Once in a while I look back in my blog archive just to remind myself of the kinds of things I was writing about a few years ago. I came across an analysis I did in 2013 of the song “Thirteen”, by Big Star, which they wrote and recorded in 1971.
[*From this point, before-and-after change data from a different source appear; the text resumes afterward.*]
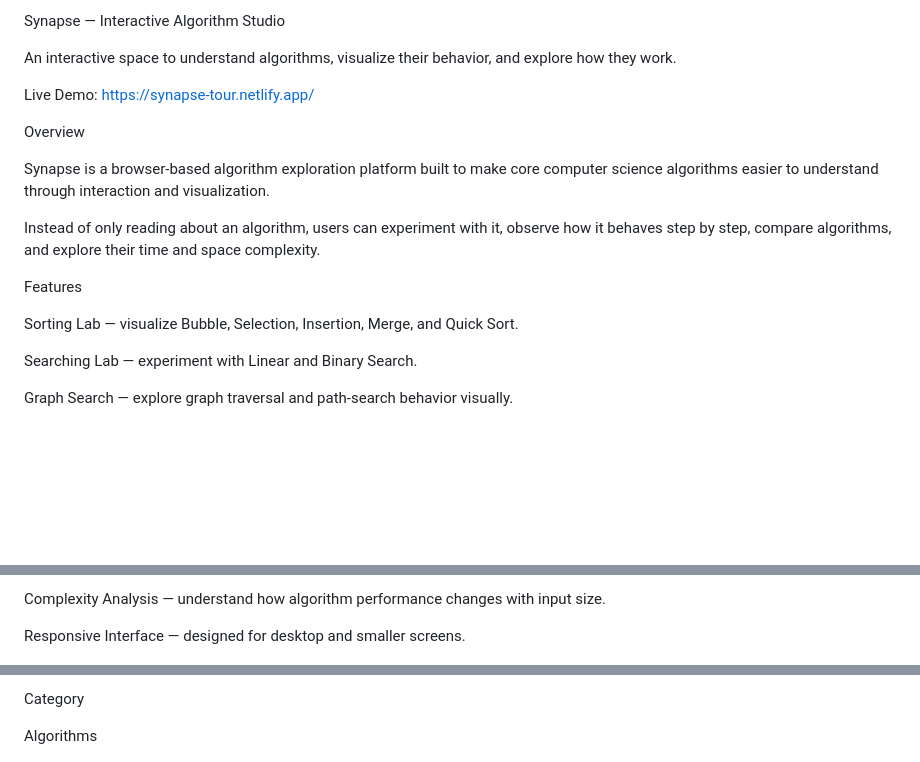
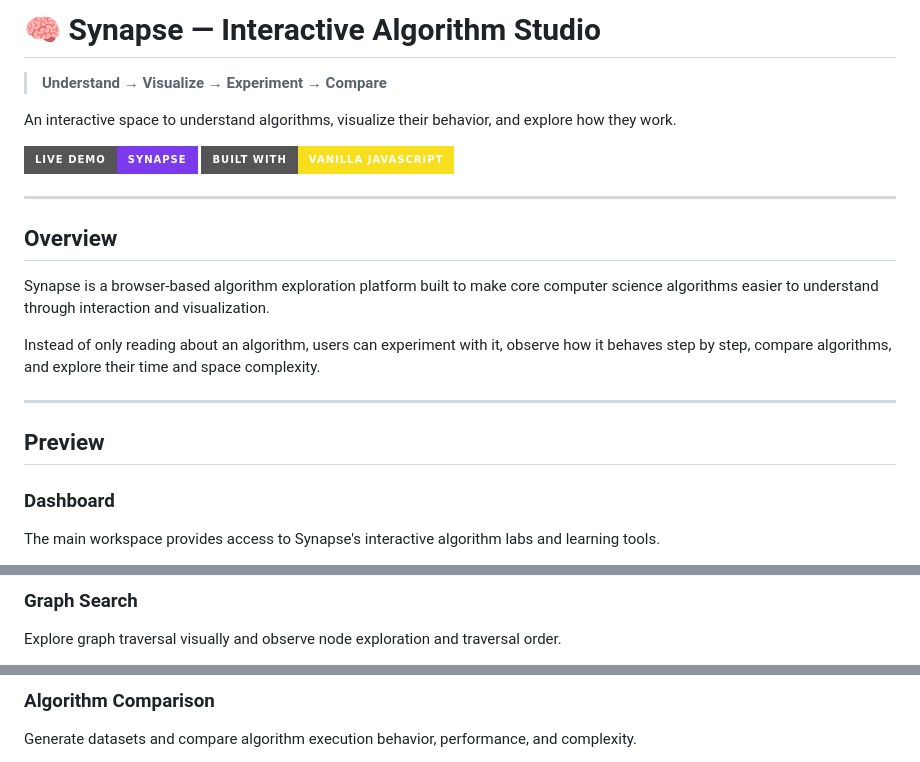
Before and after one commit to luffy-loop/Synapse_Studio, a Markdown page: README.md, 3 parts joined by grey strips. Rendered like a GitHub page; badges without logos; blank space fills up the shorter version.

```diff
--- a/README.md
+++ b/README.md
@@ -1,20 +1,25 @@
-Synapse — Interactive Algorithm Studio
+# 🧠 Synapse — Interactive Algorithm Studio
+
+> **Understand → Visualize → Experiment → Compare**
 
 An interactive space to understand algorithms, visualize their behavior, and explore how they work.
 
-Live Demo: https://synapse-tour.netlify.app/
+[![Live Demo](https://img.shields.io/badge/Live%20Demo-Synapse-7c3aed?style=for-the-badge)](https://synapse-tour.netlify.app/)
+[![Built With](https://img.shields.io/badge/Built%20With-Vanilla%20JavaScript-f7df1e?style=for-the-badge)](https://github.com/luffy-loop/Synapse_Studio)
 
-Overview
+---
+
+## Overview
 
 Synapse is a browser-based algorithm exploration platform built to make core computer science algorithms easier to understand through interaction and visualization.
 
 Instead of only reading about an algorithm, users can experiment with it, observe how it behaves step by step, compare algorithms, and explore their time and space complexity.
 
-Features
+---
 
-Sorting Lab — visualize Bubble, Selection, Insertion, Merge, and Quick Sort.
+## Preview
 
-Searching Lab — experiment with Linear and Binary Search.
+### Dashboard
 
-Graph Search — explore graph traversal and path-search behavior visually.
+The main workspace provides access to Synapse's interactive algorithm labs and learning tools.
 
@@ -28,5 +33,5 @@ Playback Controls — play, pause, adjust animation speed, and step through sort
 
-Complexity Analysis — understand how algorithm performance changes with input size.
+### Graph Search
 
-Responsive Interface — designed for desktop and smaller screens.
+Explore graph traversal visually and observe node exploration and traversal order.
 
@@ -34,5 +39,5 @@ Algorithm Coverage
 
-Category
+### Algorithm Comparison
 
-Algorithms
+Generate datasets and compare algorithm execution behavior, performance, and complexity.
 
```
Also changed, not shown: other parts of README.md (+114 -58 lines).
That’s a song that still takes my breath away. If I had to make a short list of the songs I wish I could have written, that one would be near the top.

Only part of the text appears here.